The MPAA and The Two Nudities

By  · Published on October 12th, 2010

The MPAA, coming under heavy fire from the media recently that will never amount to anything or change their internal policies, has had a long-standing record of inequality in their ratings. The most graphic example has been doling out or threatening NC-17 ratings for sexuality on screen between same sex couples even if the scene is far tamer than the typical man on woman sex act.

In fact, looking back, it really is sex that has the MPAA’s knickers in a twist. Violence seems to get a pass alongside whatever Adult Situations are, but if someone is enjoying another person (or themselves) carnally, the MPAA picks up its ball and goes home.

Speaking of balls, the MPAA is now discriminating further in their fear of sex. It’s important to give parents a guideline, sure, but it’s overkill for the MPAA to point out whether the nudity in a film is male or female. Fortunately, that’s exactly what they’re doing.

There’s little more to be made of the argument from Brian Patrick Thornton over at Spangle, who did the digging and came up with the statistics that 786 movies have “been flagged for nudity since 2006” and 3 of them, all this year, have gotten the male nudity stamp of disapproval: Grown Ups, Eat Pray Love, and now Jackass 3D.

The MPAA’s response was going on the vague defense – citing that it was an overwhelming response from parents who couldn’t understand the “crude sexual content and graphic nudity” of Borat and needed something even more specific. Thus, they changed their policy. With that as the case, it seems clear that the MPAA still isn’t doing enough and should replace the banal “Male Nudity” message with “Varying sizes of floppy, dirty dicks flopping all over the screen and coming right at your face in floppy 3D.”

Let’s lobby for it immediately.

There’s nothing revolutionary going on here, especially for an organization that doesn’t understand its own job. Plus, ratings have gotten more detailed around the board. However, singling out male nudity as if it has any substantive difference from female nudity is moronic. It’s not harmful, not dangerous. Just moronic. It displays the susceptibility to stupidity, knee-jerk reactions, and rumor as fact that the MPAA has always tucked in their back pocket or waved as a victory flag.

Thornton points out the slippery slope, evoking the phrase “Rated R for male nudity, language and homosexuality,” while pointing out that it hasn’t happened yet. From my point of view, I’d rather see the MPAA print something like this.
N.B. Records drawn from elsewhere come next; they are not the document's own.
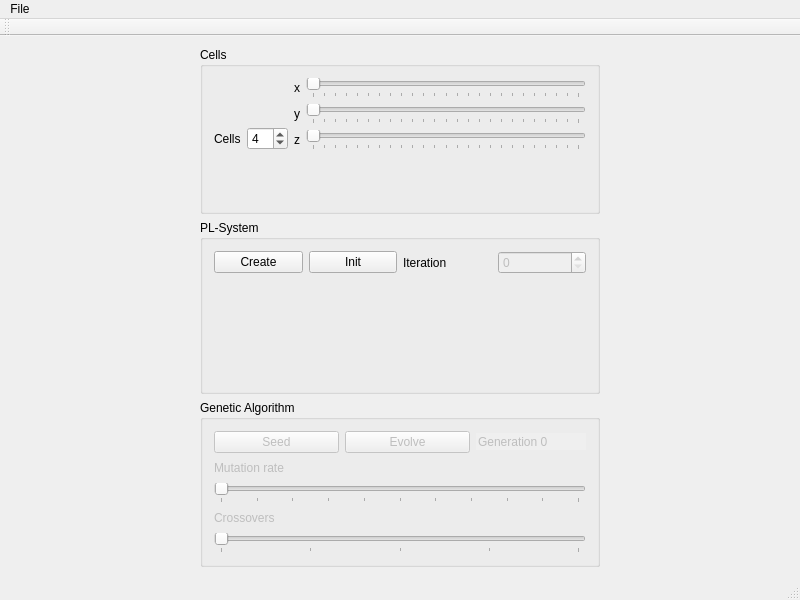
First picture: the form in mainwindow.ui, repository caro3801/plsys, before the edit.
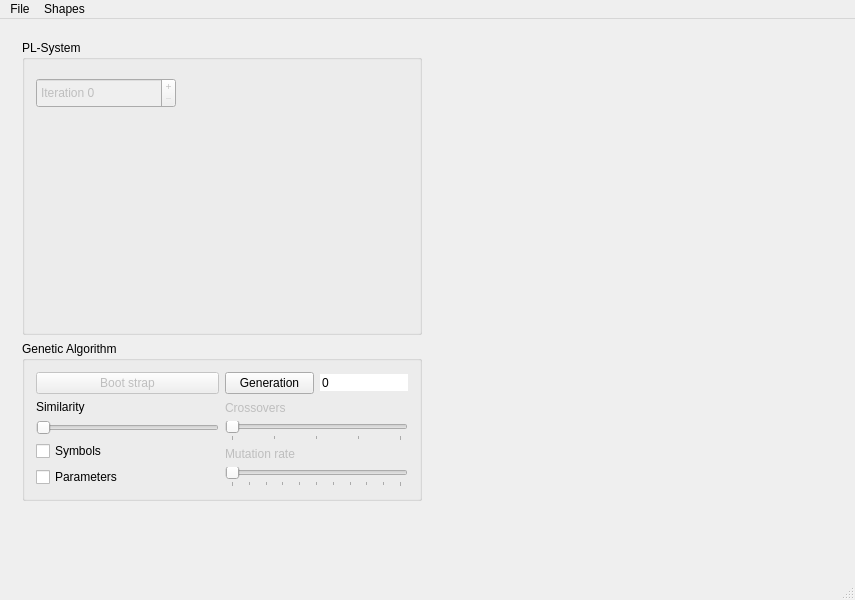
Second picture: the form after the edit. Custom widgets are drawn as their Qt base class.

Commit message: mutation ok dissociation chromosome ok sauf dans l'interface

```diff
--- a/mainwindow.ui
+++ b/mainwindow.ui
@@ -9,7 +9,7 @@
    <rect>
     <x>0</x>
     <y>0</y>
-    <width>800</width>
+    <width>855</width>
     <height>600</height>
    </rect>
   </property>
@@ -38,156 +38,24 @@
    <enum>Qt::ToolButtonIconOnly</enum>
   </property>
   <widget class="QWidget" name="centralWidget">
+   <widget class="QWidget" name="">
+    <property name="geometry">
+     <rect>
+      <x>11</x>
+      <y>10</y>
+      <width>841</width>
+      <height>483</height>
+     </rect>
+    </property>
    <layout class="QGridLayout" name="gridLayout">
-    <item row="0" column="0">
-     <layout class="QHBoxLayout" name="horizontalLayout_5">
-      <item>
-       <layout class="QVBoxLayout" name="verticalLayout_5">
         <property name="sizeConstraint">
          <enum>QLayout::SetMinAndMaxSize</enum>
         </property>
-        <item>
-         <widget class="QGroupBox" name="groupBoxCells">
-          <property name="sizePolicy">
-           <sizepolicy hsizetype="Fixed" vsizetype="MinimumExpanding">
-            <horstretch>0</horstretch>
-            <verstretch>0</verstretch>
-           </sizepolicy>
-          </property>
-          <property name="minimumSize">
-           <size>
-            <width>400</width>
-            <height>0</height>
-           </size>
-          </property>
-          <property name="title">
-           <string>Cells</string>
-          </property>
-          <layout class="QHBoxLayout" name="horizontalLayout_4">
-           <item>
-            <layout class="QHBoxLayout" name="horizontalLayout_3">
-             <item>
-              <widget class="QLabel" name="label_3">
-               <property name="text">
-                <string>Cells</string>
-               </property>
-              </widget>
-             </item>
-             <item>
-              <widget class="QSpinBox" name="spinBoxNbCells">
-               <property name="maximum">
-                <number>16</number>
-               </property>
-               <property name="singleStep">
-                <number>1</number>
-               </property>
-               <property name="value">
-                <number>4</number>
-               </property>
-              </widget>
-             </item>
-            </layout>
-           </item>
-           <item>
-            <layout class="QFormLayout" name="formLayout">
              <item row="0" column="0">
-              <widget class="QLabel" name="label_4">
-               <property name="text">
-                <string>x</string>
-               </property>
-              </widget>
-             </item>
-             <item row="0" column="1">
-              <widget class="QSlider" name="horizontalSliderX">
-               <property name="maximum">
-                <number>5760</number>
-               </property>
-               <property name="singleStep">
-                <number>16</number>
-               </property>
-               <property name="pageStep">
-                <number>240</number>
-               </property>
-               <property name="orientation">
-                <enum>Qt::Horizontal</enum>
-               </property>
-               <property name="invertedAppearance">
-                <bool>false</bool>
-               </property>
-               <property name="invertedControls">
-                <bool>false</bool>
-               </property>
-               <property name="tickPosition">
-                <enum>QSlider::TicksBelow</enum>
-               </property>
-               <property name="tickInterval">
-                <number>240</number>
-               </property>
-              </widget>
-             </item>
-             <item row="1" column="0">
-              <widget class="QLabel" name="label_6">
-               <property name="text">
-                <string>y</string>
-               </property>
-              </widget>
-             </item>
-             <item row="1" column="1">
-              <widget class="QSlider" name="horizontalSliderY">
-               <property name="maximum">
-                <number>5760</number>
-               </property>
-               <property name="singleStep">
-                <number>16</number>
-               </property>
-               <property name="pageStep">
-                <number>240</number>
-               </property>
-               <property name="orientation">
-                <enum>Qt::Horizontal</enum>
-               </property>
-               <property name="tickPosition">
-                <enum>QSlider::TicksBelow</enum>
-               </property>
-               <property name="tickInterval">
-                <number>240</number>
-               </property>
-              </widget>
-             </item>
-             <item row="2" column="0">
-              <widget class="QLabel" name="label_7">
-               <property name="text">
-                <string>z</string>
-               </property>
-              </widget>
-             </item>
-             <item row="2" column="1">
-              <widget class="QSlider" name="horizontalSliderZ">
-               <property name="maximum">
-                <number>5760</number>
-               </property>
-               <property name="singleStep">
-                <number>16</number>
-               </property>
-               <property name="pageStep">
-                <number>240</number>
-               </property>
-               <property name="orientation">
-                <enum>Qt::Horizontal</enum>
-               </property>
-               <property name="tickPosition">
-                <enum>QSlider::TicksBelow</enum>
-               </property>
-               <property name="tickInterval">
-                <number>240</number>
-               </property>
-              </widget>
-             </item>
-            </layout>
-           </item>
-          </layout>
-         </widget>
-        </item>
+      <layout class="QVBoxLayout" name="verticalLayout_7">
+       <property name="sizeConstraint">
+        <enum>QLayout::SetMinAndMaxSize</enum>
+       </property>
         <item>
          <widget class="QGroupBox" name="groupBoxPLSys">
           <property name="sizePolicy">
@@ -199,58 +67,59 @@
           <property name="minimumSize">
            <size>
             <width>400</width>
-            <height>0</height>
+           <height>100</height>
            </size>
           </property>
           <property name="maximumSize">
            <size>
-            <width>1000</width>
-            <height>1000</height>
+           <width>500</width>
+           <height>500</height>
            </size>
           </property>
           <property name="title">
            <string>PL-System</string>
           </property>
-          <layout class="QVBoxLayout" name="verticalLayout_3">
+         <layout class="QVBoxLayout" name="verticalLayout_10">
            <item>
-            <layout class="QHBoxLayout" name="horizontalLayout">
-             <property name="sizeConstraint">
-              <enum>QLayout::SetMinimumSize</enum>
-             </property>
-             <item>
-              <widget class="QPushButton" name="pushButtonCreatePLSys">
-               <property name="text">
-                <string>Create</string>
-               </property>
-              </widget>
-             </item>
-             <item>
-              <widget class="QPushButton" name="pushButtonInitPLSys">
-               <property name="text">
-                <string>Init</string>
-               </property>
-              </widget>
-             </item>
-             <item>
-              <widget class="QLabel" name="label_5">
-               <property name="text">
-                <string>Iteration</string>
-               </property>
-              </widget>
-             </item>
+           <layout class="QVBoxLayout" name="verticalLayout_5">
              <item>
               <widget class="QSpinBox" name="spinBoxIteration">
                <property name="enabled">
                 <bool>false</bool>
                </property>
+              <property name="sizePolicy">
+               <sizepolicy hsizetype="Minimum" vsizetype="Minimum">
+                <horstretch>0</horstretch>
+                <verstretch>0</verstretch>
+               </sizepolicy>
+              </property>
+              <property name="minimumSize">
+               <size>
+                <width>140</width>
+                <height>30</height>
+               </size>
+              </property>
+              <property name="maximumSize">
+               <size>
+                <width>140</width>
+                <height>30</height>
+               </size>
+              </property>
+              <property name="frame">
+               <bool>true</bool>
+              </property>
+              <property name="buttonSymbols">
+               <enum>QAbstractSpinBox::PlusMinus</enum>
+              </property>
+              <property name="prefix">
+               <string>Iteration </string>
+              </property>
                <property name="maximum">
                 <number>200</number>
                </property>
               </widget>
              </item>
-            </layout>
-           </item>
-           <item alignment="Qt::AlignHCenter">
+            <item>
             <widget class="GLWidget" name="widgetPLSys" native="true">
              <property name="sizePolicy">
               <sizepolicy hsizetype="Maximum" vsizetype="Maximum">
@@ -260,11 +129,13 @@
              </property>
              <property name="minimumSize">
               <size>
-               <width>100</width>
-               <height>100</height>
+                <width>200</width>
+                <height>200</height>
               </size>
              </property>
             </widget>
+            </item>
+           </layout>
            </item>
           </layout>
          </widget>
@@ -275,7 +146,7 @@
            <bool>true</bool>
           </property>
           <property name="sizePolicy">
-           <sizepolicy hsizetype="Fixed" vsizetype="MinimumExpanding">
+          <sizepolicy hsizetype="Fixed" vsizetype="Fixed">
             <horstretch>0</horstretch>
             <verstretch>0</verstretch>
            </sizepolicy>
@@ -289,46 +160,64 @@
           <property name="title">
            <string>Genetic Algorithm</string>
           </property>
-          <layout class="QVBoxLayout" name="verticalLayout_4">
+         <layout class="QVBoxLayout" name="verticalLayout_9">
            <item>
-            <layout class="QHBoxLayout" name="horizontalLayout_2">
+           <layout class="QHBoxLayout" name="horizontalLayout_4">
+            <item>
+             <layout class="QVBoxLayout" name="verticalLayout_6">
              <item>
               <widget class="QPushButton" name="pushButtonSeedAG">
                <property name="enabled">
                 <bool>false</bool>
                </property>
                <property name="text">
-                <string>Seed</string>
+                 <string>Boot strap</string>
                </property>
               </widget>
              </item>
+              <item>
+               <widget class="QLabel" name="label">
+                <property name="text">
+                 <string>Similarity</string>
+                </property>
+               </widget>
+              </item>
+              <item>
+               <widget class="QSlider" name="horizontalSlider">
+                <property name="orientation">
+                 <enum>Qt::Horizontal</enum>
+                </property>
+               </widget>
+              </item>
+              <item>
+               <widget class="QCheckBox" name="checkBox">
+                <property name="text">
+                 <string>Symbols</string>
+                </property>
+               </widget>
+              </item>
+              <item>
+               <widget class="QCheckBox" name="checkBox_2">
+                <property name="text">
+                 <string>Parameters</string>
+                </property>
+               </widget>
+              </item>
+             </layout>
+            </item>
+            <item>
+             <layout class="QVBoxLayout" name="verticalLayout_3">
+              <item>
+               <layout class="QHBoxLayout" name="horizontalLayout">
              <item>
               <widget class="QPushButton" name="pushButtonEvolveAG">
-               <property name="enabled">
-                <bool>false</bool>
-               </property>
                <property name="text">
-                <string>Evolve</string>
+                   <string>Generation</string>
                </property>
               </widget>
              </item>
              <item>
               <widget class="QSpinBox" name="spinBoxGeneration">
-               <property name="enabled">
-                <bool>false</bool>
-               </property>
-               <property name="maximumSize">
-                <size>
-                 <width>110</width>
-                 <height>16777215</height>
-                </size>
-               </property>
-               <property name="focusPolicy">
-                <enum>Qt::NoFocus</enum>
-               </property>
-               <property name="wrapping">
-                <bool>false</bool>
-               </property>
                <property name="frame">
                 <bool>false</bool>
                </property>
@@ -338,19 +227,48 @@
                <property name="buttonSymbols">
                 <enum>QAbstractSpinBox::NoButtons</enum>
                </property>
-               <property name="keyboardTracking">
+                 </widget>
+                </item>
+               </layout>
+              </item>
+              <item>
+               <layout class="QVBoxLayout" name="verticalLayout_4">
+                <item>
+                 <widget class="QLabel" name="labelCrossRate">
+                  <property name="enabled">
                 <bool>false</bool>
                </property>
-               <property name="prefix">
-                <string>Generation </string>
+                  <property name="text">
+                   <string>Crossovers</string>
+                  </property>
+                 </widget>
+                </item>
+                <item>
+                 <widget class="QSlider" name="horizontalSliderCrossover">
+                  <property name="enabled">
+                   <bool>false</bool>
                </property>
                <property name="maximum">
-                <number>400</number>
+                   <number>4</number>
+                  </property>
+                  <property name="pageStep">
+                   <number>1</number>
+                  </property>
+                  <property name="orientation">
+                   <enum>Qt::Horizontal</enum>
+                  </property>
+                  <property name="tickPosition">
+                   <enum>QSlider::TicksBelow</enum>
+                  </property>
+                  <property name="tickInterval">
+                   <number>1</number>
                </property>
               </widget>
              </item>
             </layout>
            </item>
+              <item>
+               <layout class="QVBoxLayout" name="verticalLayout_2">
            <item>
             <widget class="QLabel" name="labelMutRate">
              <property name="enabled">
@@ -362,7 +280,7 @@
             </widget>
            </item>
            <item>
-            <widget class="QSlider" name="horizontalSliderMutations">
+                 <widget class="QSlider" name="horizontalSliderMutation">
              <property name="enabled">
               <bool>false</bool>
              </property>
@@ -380,43 +298,24 @@
              </property>
             </widget>
            </item>
-           <item>
-            <widget class="QLabel" name="labelCrossRate">
-             <property name="enabled">
-              <bool>false</bool>
-             </property>
-             <property name="text">
-              <string>Crossovers</string>
-             </property>
-            </widget>
-           </item>
-           <item>
-            <widget class="QSlider" name="horizontalSliderCrossover">
-             <property name="enabled">
-              <bool>false</bool>
-             </property>
-             <property name="maximum">
-              <number>4</number>
-             </property>
-             <property name="pageStep">
-              <number>1</number>
-             </property>
-             <property name="orientation">
-              <enum>Qt::Horizontal</enum>
-             </property>
-             <property name="tickPosition">
-              <enum>QSlider::TicksBelow</enum>
-             </property>
-             <property name="tickInterval">
-              <number>1</number>
-             </property>
-            </widget>
-           </item>
-          </layout>
+               </layout>
+              </item>
+             </layout>
+            </item>
+           </layout>
+          </item>
+         </layout>
+         <zorder></zorder>
+         <zorder></zorder>
+         <zorder>pushButtonEvolveAG</zorder>
+         <zorder>spinBoxGeneration</zorder>
+         <zorder></zorder>
          </widget>
         </item>
        </layout>
       </item>
+     <item row="0" column="1">
+      <layout class="QVBoxLayout" name="verticalLayout">
       <item>
        <layout class="QGridLayout" name="gridLayoutCells">
         <property name="sizeConstraint">
@@ -428,13 +327,16 @@
     </item>
    </layout>
   </widget>
+   <zorder></zorder>
+   <zorder></zorder>
+  </widget>
   <widget class="QMenuBar" name="menuBar">
    <property name="geometry">
     <rect>
      <x>0</x>
      <y>0</y>
-     <width>800</width>
-     <height>26</height>
+     <width>855</width>
+     <height>25</height>
     </rect>
    </property>
    <widget class="QMenu" name="menuFile">
@@ -445,17 +347,22 @@
     <addaction name="actionOpen"/>
     <addaction name="actionQuit"/>
    </widget>
+   <widget class="QMenu" name="menuShapes">
+    <property name="title">
+     <string>Shapes</string>
+    </property>
+    <addaction name="action4"/>
+    <addaction name="action9"/>
+    <addaction name="action16"/>
+   </widget>
    <addaction name="menuFile"/>
+   <addaction name="menuShapes"/>
   </widget>
-  <widget class="QToolBar" name="mainToolBar">
-   <attribute name="toolBarArea">
-    <enum>TopToolBarArea</enum>
-   </attribute>
-   <attribute name="toolBarBreak">
+  <widget class="QStatusBar" name="statusBar">
+   <property name="autoFillBackground">
     <bool>false</bool>
-   </attribute>
+   </property>
   </widget>
-  <widget class="QStatusBar" name="statusBar"/>
   <action name="actionOpen">
    <property name="text">
     <string>Open...</string>
@@ -474,14 +381,46 @@
     <string>Esc</string>
    </property>
   </action>
-  <action name="actionSquelette">
+  <action name="action4">
+   <property name="checkable">
+    <bool>true</bool>
+   </property>
    <property name="text">
-    <string>Skeleton</string>
+    <string>4 shapes</string>
    </property>
+   <property name="toolTip">
+    <string>4 shapes</string>
+   </property>
+   <property name="shortcut">
+    <string>Ctrl+1</string>
+   </property>
   </action>
-  <action name="actionConvolution_Surface">
+  <action name="action9">
+   <property name="checkable">
+    <bool>true</bool>
+   </property>
    <property name="text">
-    <string>Convolution Surface</string>
+    <string>9 shapes</string>
+   </property>
+   <property name="toolTip">
+    <string>9 shapes</string>
+   </property>
+   <property name="shortcut">
+    <string>Ctrl+2</string>
+   </property>
+  </action>
+  <action name="action16">
+   <property name="checkable">
+    <bool>true</bool>
+   </property>
+   <property name="text">
+    <string>16 shapes</string>
+   </property>
+   <property name="toolTip">
+    <string>16 shapes</string>
+   </property>
+   <property name="shortcut">
+    <string>Ctrl+3</string>
    </property>
   </action>
  </widget>
```
Left out of the diff: 9 changed lines with no effect on the pictures. Lines whose indentation alone changed are shown as unchanged. The commit also changes 20 other files.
At least they’d be showing their hands instead of doing backroom deals for films like But I’m a Cheerleader which absolutely, positively don’t deserve the harsh microscope they were put under simply because the love shown on screen was between a same sex couple (or in Cheerleader’s case, because the girl’s unseen masturbation was ostensibly due to a fantasy about, gasp, another girl).* We all know the MPAA is thinking it. They might as well come out and say it so the outrage can truly begin.

This isn’t quite the nightmare scenario or slippery slope that Thornton is concerned about, but at some level, a re-evaluation of the MPAA needs to happen. Housecleaning. A senior official that has the power to should go in and audit the program and cut the fat. The organization’s job is to provide a level-headed guide to what content might not be suitable for children, but more and more it feels like they’re doing far more than that. Anything above and beyond needs to be excised like a cyst.

Oh, and if you were one of the parents who was dumb enough to take your child to Borat despite the words “Crude” “Sexual” “Graphic” and “Nudity” right there in the warning, it’s your own fault, and you should be man or woman enough to shoulder that blame instead of pointing fingers at the MPAA for using words bigger than you can understand.

I’d be more up in arms if this were something truly offensive, but at the end of the day, all it really does is help out hormonal teenagers who, in the past, would have sneaked in to see Forgetting Sarah Marshall because of the nudity only to be disappointed by 1) a shockingly un-naked Kristen Bell and 2) Jason Segal’s penis right there in all its glory. MPAA, you’re making their job to seek out which nudity they want to sneak into too easy.

And that’s the real travesty.

* To further digress down here, that means exactly what you think it means: the MPAA slapped the dreaded NC-17 on a movie for what a character was thinking about and not what the character was doing. This happened in the same year that American Pie earned an R rating for showing a dude shoving his member into a baked good and a topless female student masturbating to female pornography.

Movie stuff at VanityFair, Thrillist, IndieWire, Film School Rejects, and The Broken Projector Podcast@brokenprojector | Writing short stories at Adventitious.